Fr John Clarkson OP served as chaplain to the Turvilles from December 1734. Turville sold the Hall in 1746, and on his death in October 1749 left £5,000 to the Order in his Will, on condition that that a priest be appointed to the Aston mission at £30 per annum.
Josiah Spode IV (1823-93)
Great-grandson of the famous C18th potter and founder of the Spode pottery works, Josiah IV converted to Catholicism and was received into the Church in 1885 along with his niece, HELEN GULSON (d.1910). Both became Lay Dominicans in 1888. On his death in 1893, he left his country estate to Helen Gulson, to be passed on to the Dominicans after her eventual death; but she did in fact give the estate over to the friars the following year in 1894. Here was built the great Hawkesyard Priory with its grand church, which remained as the Studium (house of studies) for the friars for much of the C20th.
Marc-Andre Sebastian Raffalovich (1864-1934) and Canon John Gray (1867-1934)
These two converts of the Belle Epoque were benefactors to the Dominicans and supported the establishment of the Dominican priory on George Square in Edinburgh.

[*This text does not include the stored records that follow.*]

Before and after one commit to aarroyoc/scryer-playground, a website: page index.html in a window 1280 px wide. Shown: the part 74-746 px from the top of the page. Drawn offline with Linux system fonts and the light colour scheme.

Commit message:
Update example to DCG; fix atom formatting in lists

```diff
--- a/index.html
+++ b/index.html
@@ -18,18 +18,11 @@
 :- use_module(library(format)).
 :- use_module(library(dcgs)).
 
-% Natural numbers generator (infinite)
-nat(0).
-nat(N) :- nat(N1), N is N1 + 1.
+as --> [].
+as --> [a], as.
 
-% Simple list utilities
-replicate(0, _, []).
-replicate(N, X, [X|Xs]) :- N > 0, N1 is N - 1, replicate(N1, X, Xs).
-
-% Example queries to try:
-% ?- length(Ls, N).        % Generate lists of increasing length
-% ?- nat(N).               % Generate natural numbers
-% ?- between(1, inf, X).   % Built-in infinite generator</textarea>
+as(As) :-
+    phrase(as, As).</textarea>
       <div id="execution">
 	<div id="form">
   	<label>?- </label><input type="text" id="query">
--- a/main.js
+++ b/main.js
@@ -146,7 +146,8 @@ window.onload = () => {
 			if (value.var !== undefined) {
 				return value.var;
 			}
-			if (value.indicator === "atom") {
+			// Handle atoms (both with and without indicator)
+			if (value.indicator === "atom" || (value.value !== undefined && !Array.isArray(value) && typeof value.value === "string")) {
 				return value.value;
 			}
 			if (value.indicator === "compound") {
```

Raffalovich was born and brought up in Paris into a Jewish banking family from Odessa; he studied at Oxford from 1882 before moving to London where he opened a salon and had connections with prominent persons such as Aubrey Beardsley. Under the influence of John Gray, who had become a Catholic in 1890, Raffalovich became a Catholic in 1895/6, being received at the Jesuit church in Mayfair, and became a Dominican tertiary in 1898 taking the name Sebastian.
The presence today of the Dominican House of St Albert the Great, and with it the Catholic Chaplaincy to the universities of Edinburgh, owes much to both Gray and Raffalovich, not least because it was Canon Gray’s legacy (he had received a legacy from Raffalovich) that permitted the purchase of no.23 adjoining the original no.24.
Cornelia Starks (1937-2016)
US-born Cornelia Starks was a close friend and benefactor of the Dominicans, funding scholarships at Blackfriars Hall. Cornelia taught Latin, Ancient Greek and French at Dormer House School, in Moreton-in-Marsh in the Cotswolds, and was also a school trustee. Upon her death, a generous bequest was made to Blackfriars priory in Oxford, and to the Dominicans’ Training Fund, supporting the formation of the next generation of friars. The bequest to Blackfriars priory paid for the extensive works in 2022, replacing leaking roofs, adding insulation, and repairing and replacing crumbling stonework on this historic 100-year-old listed building.
Find out more about how you too can become part of the Dominicans’ story by leaving a legacy to the Dominicans